After so much vigorous argumentation, is it necessary to engage in repetition so as to produce a concluding paragraph or two? If not necessary, it may yet be useful for those who have short memories, and also for those of the public who make no claim to competence in apologetics. Here then are some of the points on which Clark used to insist.
From beginning to end, Clark has given numerous examples of his critics’ failure to define their basic terms. Poythress took pride in being ambiguous. The others at least omit the pride; but this does not atone for their ignorance of what sensation is, nor for the absence of any account of perception and imagery. Virtually all the essential components of a reasoned argument against Clark are missing. That is to say, they depend on unsubstantiated assertions.
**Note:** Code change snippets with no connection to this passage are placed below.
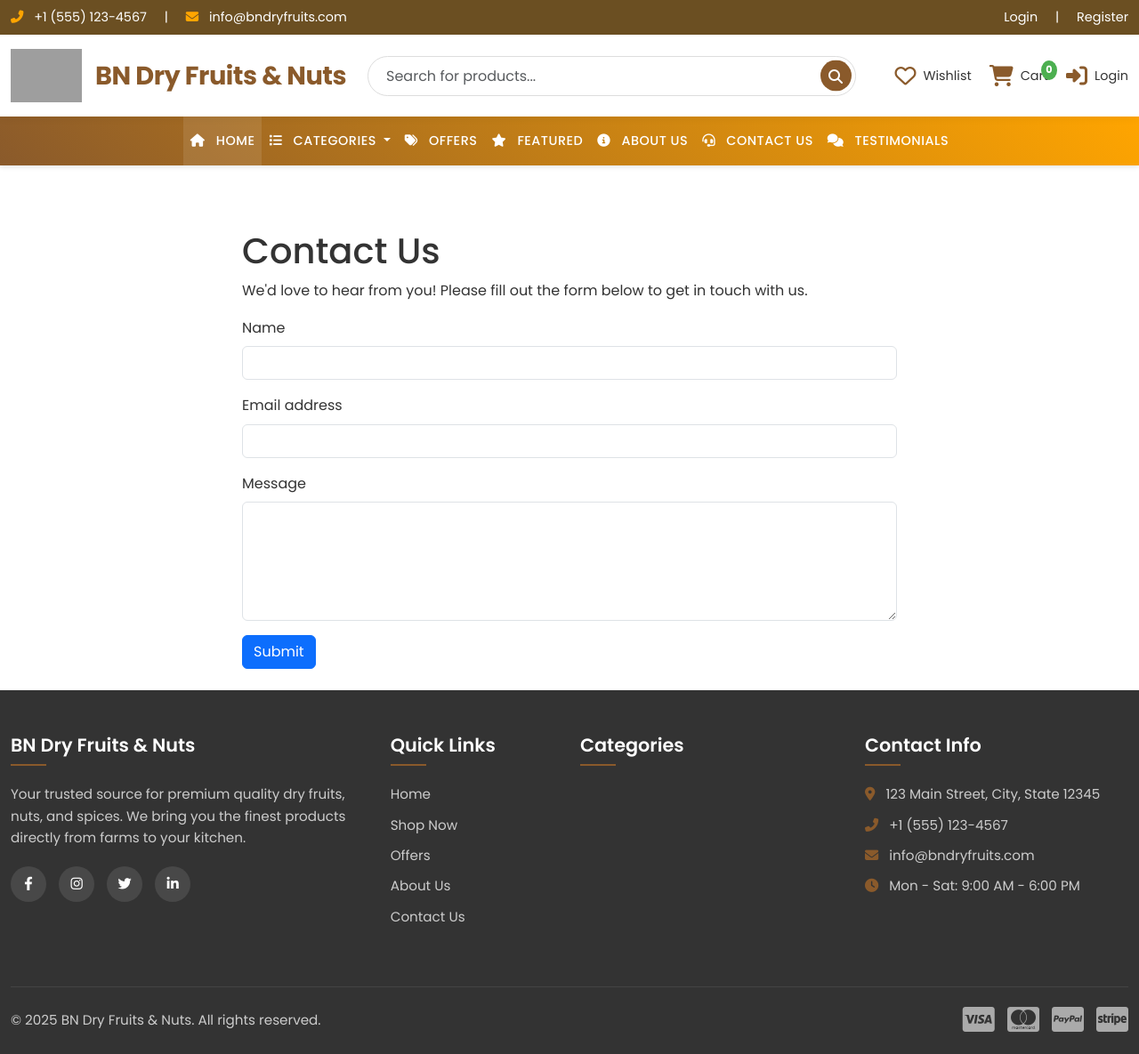
After one commit to priyeshdaspookulangara/dry, a PHP site: page /contact.php in a window 1280 px wide. The commit adds this page. Shown: the whole page at 89% size. Run offline with PHP 8.4, Linux system fonts and the light colour scheme; data that the repository does not hold is empty; grey boxes are pictures that could not be loaded.

Commit message:
Add about, contact, and testimonials pages

```diff
--- /dev/null
+++ b/contact.php
@@ -0,0 +1,31 @@
+<?php
+include 'includes/header.php';
+?>
+
+<div class="container mt-5">
+    <div class="row">
+        <div class="col-md-8 offset-md-2">
+            <h1>Contact Us</h1>
+            <p>We'd love to hear from you! Please fill out the form below to get in touch with us.</p>
+            <form>
+                <div class="mb-3">
+                    <label for="name" class="form-label">Name</label>
+                    <input type="text" class="form-control" id="name" required>
+                </div>
+                <div class="mb-3">
+                    <label for="email" class="form-label">Email address</label>
+                    <input type="email" class="form-control" id="email" required>
+                </div>
+                <div class="mb-3">
+                    <label for="message" class="form-label">Message</label>
+                    <textarea class="form-control" id="message" rows="5" required></textarea>
+                </div>
+                <button type="submit" class="btn btn-primary">Submit</button>
+            </form>
+        </div>
+    </div>
+</div>
+
+<?php
+include 'includes/footer.php';
+?>
--- a/includes/header.php
+++ b/includes/header.php
@@ -148,17 +148,17 @@ require_once 'db.php'; // Include the database connection
                         </a>
                     </li>
                     <li class="nav-item">
-                        <a class="mega-menu-item nav-link" href="#">
+                        <a class="mega-menu-item nav-link" href="about.php">
                             <i class="fas fa-info-circle"></i> About Us
                         </a>
                     </li>
                     <li class="nav-item">
-                        <a class="mega-menu-item nav-link" href="#">
+                        <a class="mega-menu-item nav-link" href="contact.php">
                             <i class="fas fa-headset"></i> Contact Us
                         </a>
                     </li>
                     <li class="nav-item">
-                        <a class="mega-menu-item nav-link" href="#">
+                        <a class="mega-menu-item nav-link" href="testimonials.php">
                             <i class="fas fa-comments"></i> Testimonials
                         </a>
                     </li>
```
Also changed, not shown: about.php (added, +18 -0 lines), testimonials.php (added, +33 -0 lines).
Next, they allege scientific corroboration without having studied physics. One of them made ridiculous remarks on operationalism. Another discussed the law of gravitation without knowing what it is. None of them analyzed the actual methodology and procedures used in the laboratories. Then too, where one would most expect competence, their appeals to Scripture exemplify impossible exegesis; and where the Scripture supports Clark, they remain silent.
Some more than others misunderstand and therefore misrepresent Clark’s position. The body of the text has indicated a few such cases. There are also logical blunders, as when one of the critics confused contraries with contradictories. Then there was the concluding discussion of individuation. Though it looms so large, almost the main point in some of their books, and omitted in very few, the reply has shown the critics’ lack of any clear notion of what an individual is.
Underlying all these other complaints against the apologists, and permeating all their writings, is the basic refusal to say what they mean. They do not define their terms, with the result that their objections against Clark are unintelligible. Of course, Clark was happy enough that they were unable to refute his views; but he was genuinely sad at another result. These men were self-styled apologists; and however much it is proper to refute a poor defense of Christianity, an apologist, if we remember 1 Peter 3:15, must mainly direct his arguments against non-Christians. Colossians 2:8, where the King James Version is weak, really says, “See to it that no one takes you captive through hollow and deceptive philosophy, which depends on human tradition and the basic principles of this world rather than on Christ” (NIV). They must engage and refute the arguments of John Dewey, Herbert Feigl, Ernst Nagel, B. F. Skinner, Gilbert Ryle, and so on. Otherwise the world has grounds for sneering at the apologists’ incompetence, and Christianity suffers. Of course, omniscience is a bit hard to come by, but the first and absolutely indispensable step is the definition of terms.